_WHAT IS NEEDED_
Scan the entries below, and for each line that includes the word "opacity", make a copy.

_ENTRIES SHOWN_
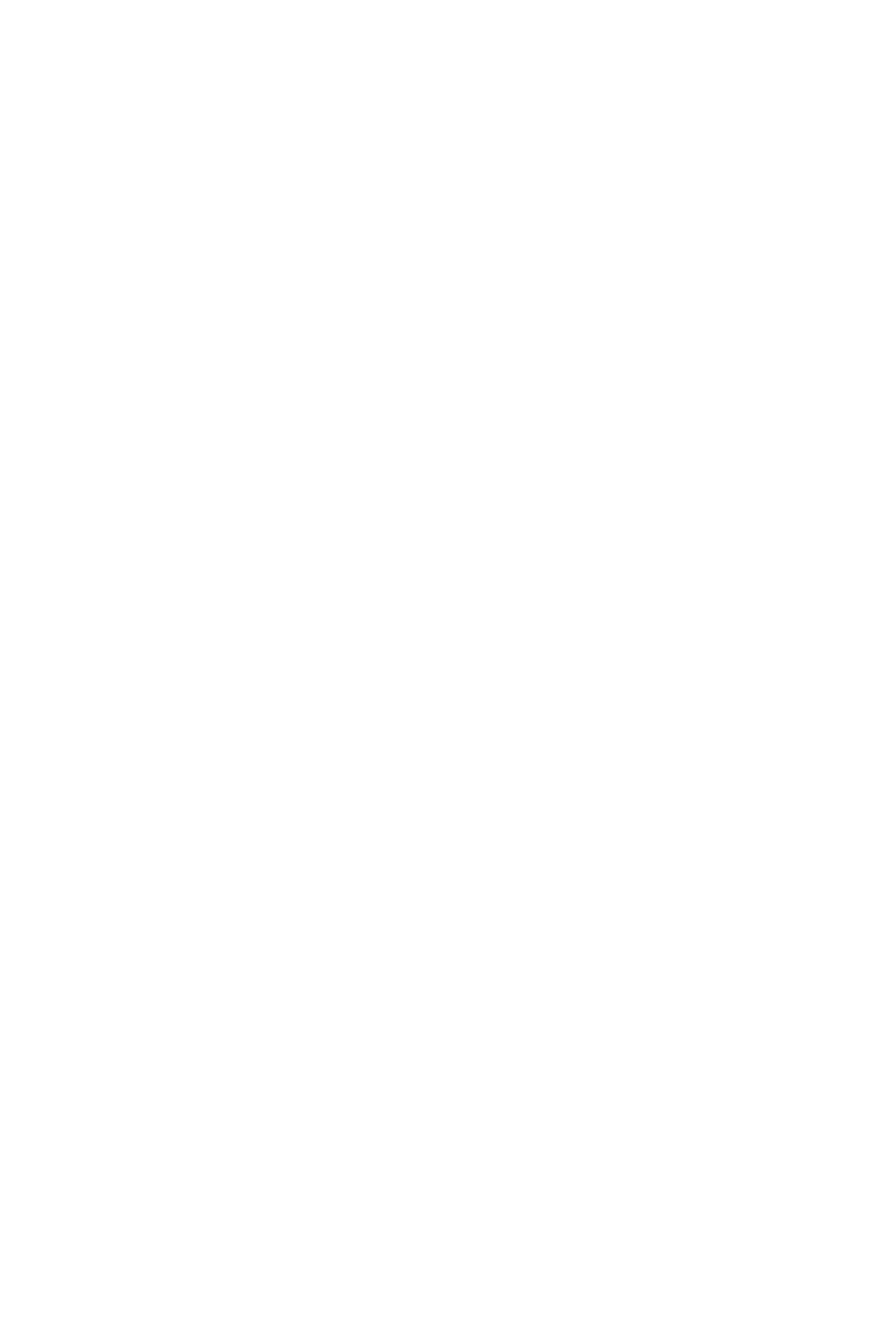
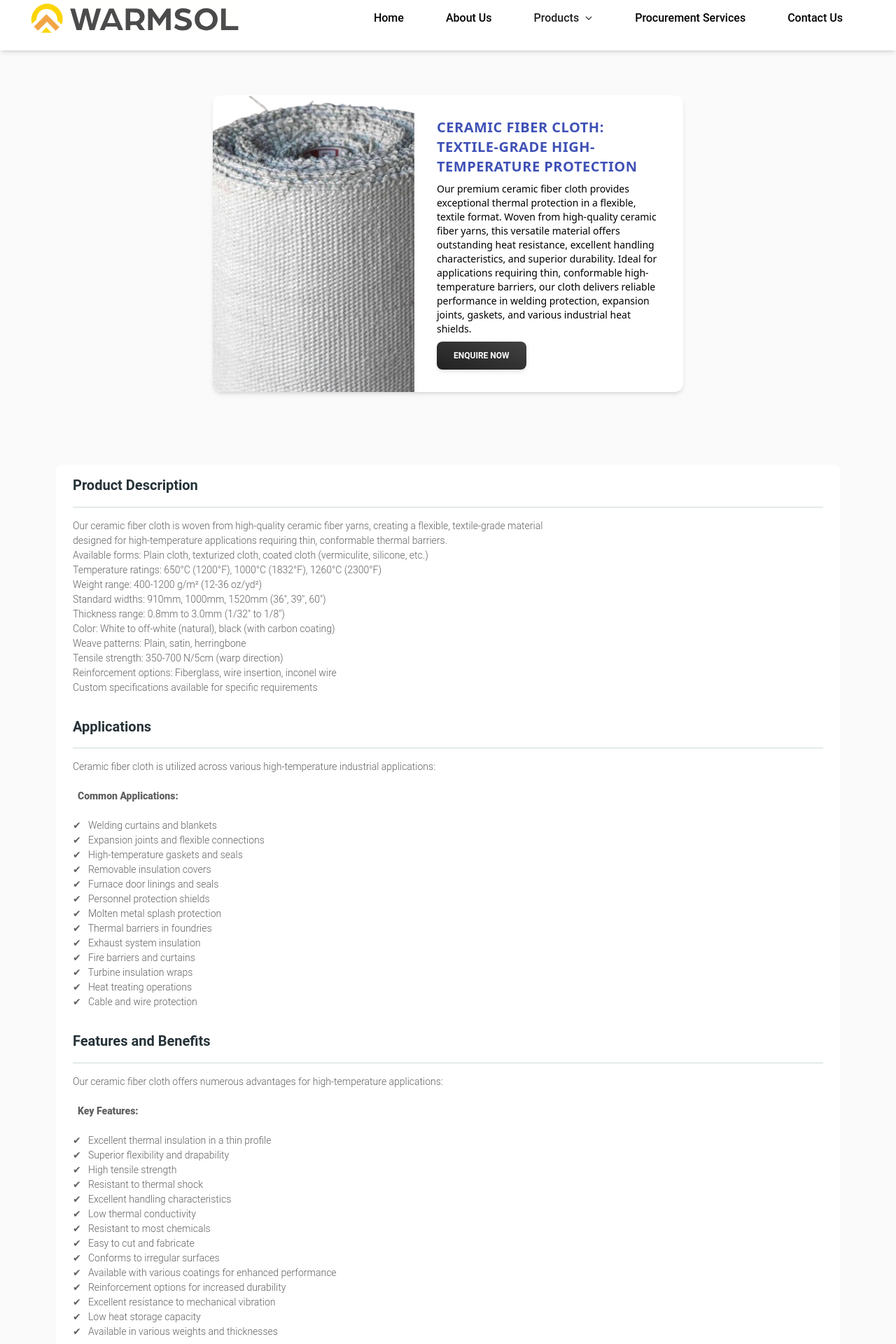
Before and after one commit to warmsolindus/warmsolIndusWeb, a React (Vite) app: page /refractory-materials/ceramic-fiber-cloth in a window 1280 px wide. Shown: the part 20-1940 px from the top of the page at 70% size. Before the commit the page ends 800 px from the top, so only its background shows below. Built offline with nearby package versions, Linux system fonts and the light colour scheme; the HTML template or start-up script is replaced by a standard one.

Commit message:
Navbar update with Refractory CFB,CFW,CFBd,CFC

```diff
--- a/src/components/Navbar.jsx
+++ b/src/components/Navbar.jsx
@@ -137,6 +137,22 @@ const insAndCladAccessory = [
   },
 ];
 const refractoryMaterials = [
+  {
+    title: "Ceramic Fiber Blanket",
+    path: "/refractory-materials/ceramic-fiber-blanket"
+  },
+  {
+    title: "Ceramic Fiber Wool",
+    path: "/refractory-materials/ceramic-fiber-wool",
+  },
+  {
+    title: "Ceramic Fiber Board",
+    path: "/refractory-materials/ceramic-fiber-board",
+  },
+  {
+    title: "Ceramic Fiber Cloth",
+    path: "/refractory-materials/ceramic-fiber-cloth",
+  },
   {
     title: "Refractory Bricks",
     path: "/refractory-materials/refractory-bricks"
--- a/src/data/refractoryMaterials.js
+++ b/src/data/refractoryMaterials.js
@@ -17,6 +17,12 @@ const refractoryMaterials = [
     title: "Ceramic Fiber Board",
     subTitle:"ceramic fiber boards provide exceptional thermal insulation for high-temperature applications. Engineered for durability and performance, these lightweight, rigid boards offer excellent thermal stability, low thermal conductivity, and superior resistance to thermal shock.",
     links: "/refractory-materials/ceramic-fiber-board",
+  },
+  {
+    imgUrl: "/images/CFcloth.png",
+    title: "Ceramic Fiber Cloth",
+    subTitle:"ceramic fiber cloth provides exceptional thermal protection in a flexible, textile format. Woven from high-quality ceramic fiber yarns, this versatile material offers outstanding heat resistance, excellent handling characteristics, and superior durability.",
+    links: "/refractory-materials/ceramic-fiber-cloth",
   },
   {
     imgUrl: "/images/refractoryBricks.png",
--- /dev/null
+++ b/src/pages/products/CeramicFiberCloth.jsx
@@ -0,0 +1,172 @@
+"use client"
+
+import React, { useEffect } from "react"
+import { Button, Accordion, AccordionHeader, AccordionBody } from "@material-tailwind/react"
+import NavigationbarWithDropdownMultilevelMenu from "../../components/Navbar"
+import FooterWithSitemap from "../../components/Footer"
+import { motion } from "framer-motion"
+
+export default function CeramicFiberCloth() {
+  useEffect(() => {
+    window.scrollTo(0, 0)
+  }, [])
+
+  const [openAcc1, setOpenAcc1] = React.useState(true)
+  const [openAcc2, setOpenAcc2] = React.useState(true)
+  const [openAcc3, setOpenAcc3] = React.useState(true)
+
+  const handleOpenAcc1 = () => setOpenAcc1((cur) => !cur)
+  const handleOpenAcc2 = () => setOpenAcc2((cur) => !cur)
+  const handleOpenAcc3 = () => setOpenAcc3((cur) => !cur)
+
+  // Animation variants
+  const fadeIn = {
+    hidden: { opacity: 0, y: 20 },
+    visible: {
+      opacity: 1,
+      y: 0,
+      transition: { duration: 0.6 },
+    },
+  }
+
+  const staggerContainer = {
+    hidden: { opacity: 0 },
+    visible: {
+      opacity: 1,
+      transition: {
+        staggerChildren: 0.2,
+      },
+    },
+  }
+
+  return (
+    <div className="bg-gray-50">
+      <NavigationbarWithDropdownMultilevelMenu />
+
+      <motion.div initial="hidden" animate="visible" variants={staggerContainer} className="container mx-auto py-8">
+        <motion.div
+          variants={fadeIn}
+          className="max-w-md mx-auto my-8 bg-white rounded-xl shadow-md overflow-hidden md:max-w-2xl"
+        >
+          <div className="md:flex">
+            <div className="md:shrink-0">
+              <motion.img
+                whileHover={{ scale: 1.05 }}
+                transition={{ duration: 0.7 }}
+                className="h-72 w-full object-cover md:h-full md:w-72"
+                src="/images/CFcloth.png?height=288&width=288"
+                alt="Ceramic Fiber Cloth"
+              />
+            </div>
+            <div className="p-8">
+              <motion.div
+                initial={{ x: -20, opacity: 0 }}
+                animate={{ x: 0, opacity: 1 }}
+                transition={{ delay: 0.3, duration: 0.5 }}
+                className="uppercase tracking-wide text-xl text-indigo-500 font-extrabold"
+              >
+                Ceramic Fiber Cloth: Textile-Grade High-Temperature Protection
+              </motion.div>
+              <motion.p
+                initial={{ opacity: 0 }}
+                animate={{ opacity: 1 }}
+                transition={{ delay: 0.5, duration: 0.5 }}
+                className="my-2 text-sm text-slate-500"
+              >
+                Our premium ceramic fiber cloth provides exceptional thermal protection in a flexible, textile format.
+                Woven from high-quality ceramic fiber yarns, this versatile material offers outstanding heat resistance,
+                excellent handling characteristics, and superior durability. Ideal for applications requiring thin,
+                conformable high-temperature barriers, our cloth delivers reliable performance in welding protection,
+                expansion joints, gaskets, and various industrial heat shields.
+              </motion.p>
+              <motion.div whileHover={{ scale: 1.05 }} whileTap={{ scale: 0.95 }}>
+                <Button href="#" className="" variant="gradient">
+                  Enquire Now
+                </Button>
+              </motion.div>
+            </div>
+          </div>
+        </motion.div>
+      </motion.div>
+
+      <motion.div
+        variants={fadeIn}
+        initial="hidden"
+        whileInView="visible"
+        viewport={{ once: true }}
+        className="mx-6 md:mx-20 my-10 px-6 bg-white rounded-lg"
+      >
+        <Accordion open={openAcc1}>
+          <AccordionHeader onClick={handleOpenAcc1}>Product Description</AccordionHeader>
+          <AccordionBody className="max-w-[700px]">
+            Our ceramic fiber cloth is woven from high-quality ceramic fiber yarns, creating a flexible, textile-grade
+            material designed for high-temperature applications requiring thin, conformable thermal barriers.
+            <h5>Available forms: Plain cloth, texturized cloth, coated cloth (vermiculite, silicone, etc.)</h5>
+            <h5>Temperature ratings: 650°C (1200°F), 1000°C (1832°F), 1260°C (2300°F)</h5>
+            <h5>Weight range: 400-1200 g/m² (12-36 oz/yd²)</h5>
+            <h5>Standard widths: 910mm, 1000mm, 1520mm (36", 39", 60")</h5>
+            <h5>Thickness range: 0.8mm to 3.0mm (1/32" to 1/8")</h5>
+            <h5>Color: White to off-white (natural), black (with carbon coating)</h5>
+            <h5>Weave patterns: Plain, satin, herringbone</h5>
+            <h5>Tensile strength: 350-700 N/5cm (warp direction)</h5>
+            <h5>Reinforcement options: Fiberglass, wire insertion, inconel wire</h5>
+            Custom specifications available for specific requirements
+          </AccordionBody>
+        </Accordion>
+        <Accordion open={openAcc2}>
+          <AccordionHeader onClick={handleOpenAcc2}>Applications</AccordionHeader>
+          <AccordionBody>
+            Ceramic fiber cloth is utilized across various high-temperature industrial applications:
+            <ul>
+              <li> &nbsp;</li>
+              <li className="font-extrabold"> &nbsp; Common Applications:</li>
+              <li> &nbsp; </li>
+              <li>&#10004; &nbsp; Welding curtains and blankets</li>
+              <li>&#10004; &nbsp; Expansion joints and flexible connections</li>
+              <li>&#10004; &nbsp; High-temperature gaskets and seals</li>
+              <li>&#10004; &nbsp; Removable insulation covers</li>
+              <li>&#10004; &nbsp; Furnace door linings and seals</li>
+              <li>&#10004; &nbsp; Personnel protection shields</li>
+              <li>&#10004; &nbsp; Molten metal splash protection</li>
+              <li>&#10004; &nbsp; Thermal barriers in foundries</li>
+              <li>&#10004; &nbsp; Exhaust system insulation</li>
+              <li>&#10004; &nbsp; Fire barriers and curtains</li>
+              <li>&#10004; &nbsp; Turbine insulation wraps</li>
+              <li>&#10004; &nbsp; Heat treating operations</li>
+              <li>&#10004; &nbsp; Cable and wire protection</li>
+            </ul>
+          </AccordionBody>
+        </Accordion>
+        <Accordion open={openAcc3}>
+          <AccordionHeader onClick={handleOpenAcc3}>Features and Benefits</AccordionHeader>
+          <AccordionBody>
+            Our ceramic fiber cloth offers numerous advantages for high-temperature applications:
+            <ul>
+              <li> &nbsp;</li>
+              <li className="font-extrabold"> &nbsp; Key Features:</li>
+              <li> &nbsp; </li>
+              <li>&#10004; &nbsp; Excellent thermal insulation in a thin profile</li>
+              <li>&#10004; &nbsp; Superior flexibility and drapability</li>
+              <li>&#10004; &nbsp; High tensile strength</li>
+              <li>&#10004; &nbsp; Resistant to thermal shock</li>
+              <li>&#10004; &nbsp; Excellent handling characteristics</li>
+              <li>&#10004; &nbsp; Low thermal conductivity</li>
+              <li>&#10004; &nbsp; Resistant to most chemicals</li>
+              <li>&#10004; &nbsp; Easy to cut and fabricate</li>
+              <li>&#10004; &nbsp; Conforms to irregular surfaces</li>
+              <li>&#10004; &nbsp; Available with various coatings for enhanced performance</li>
+              <li>&#10004; &nbsp; Reinforcement options for increased durability</li>
+              <li>&#10004; &nbsp; Excellent resistance to mechanical vibration</li>
+              <li>&#10004; &nbsp; Low heat storage capacity</li>
+              <li>&#10004; &nbsp; Available in various weights and thicknesses</li>
+            </ul>
+          </AccordionBody>
+        </Accordion>
+      </motion.div>
+
+      <div>
+        <FooterWithSitemap />
+      </div>
+    </div>
+  )
+}
--- a/src/routes/UserRoute.jsx
+++ b/src/routes/UserRoute.jsx
@@ -41,6 +41,7 @@ import Mortar from "../pages/products/Mortar";
 import RefCFB from "../pages/products/RefCFB";
 import CeramicFiberWool from "../pages/products/CeramicFiberWool";
 import CeramicFiberBoard from "../pages/products/CeramicFiberBoard";
+import CeramicFiberCloth from "../pages/products/CeramicFiberCloth";
 
 export default function UserRoute() {
   return (
@@ -85,8 +86,9 @@ export default function UserRoute() {
       <Route path="/refractory-materials/refractory-castables" element={<RefractoryCastables />} />
       <Route path="/refractory-materials/mortar" element={<Mortar />} />
       <Route path="/refractory-materials/ceramic-fiber-blanket" element={<RefCFB />} />
-      <Route path="/refractory-materials/ceramic-fiber-wool" element={<CeramicFiberWool />} />\
+      <Route path="/refractory-materials/ceramic-fiber-wool" element={<CeramicFiberWool />} />
       <Route path="/refractory-materials/ceramic-fiber-board" element={<CeramicFiberBoard />} />
+      <Route path="/refractory-materials/ceramic-fiber-cloth" element={<CeramicFiberCloth />} />
 
 
       <Route path="/product-info" element={<ProductInfo />} />
```
Also changed, not shown: public/images/CFcloth.png (added).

_YOUR RESPONSE_
+    hidden: { opacity: 0, y: 20 },
+      opacity: 1,
+    hidden: { opacity: 0 },
+      opacity: 1,
+                initial={{ x: -20, opacity: 0 }}
+                animate={{ x: 0, opacity: 1 }}
+                initial={{ opacity: 0 }}
+                animate={{ opacity: 1 }}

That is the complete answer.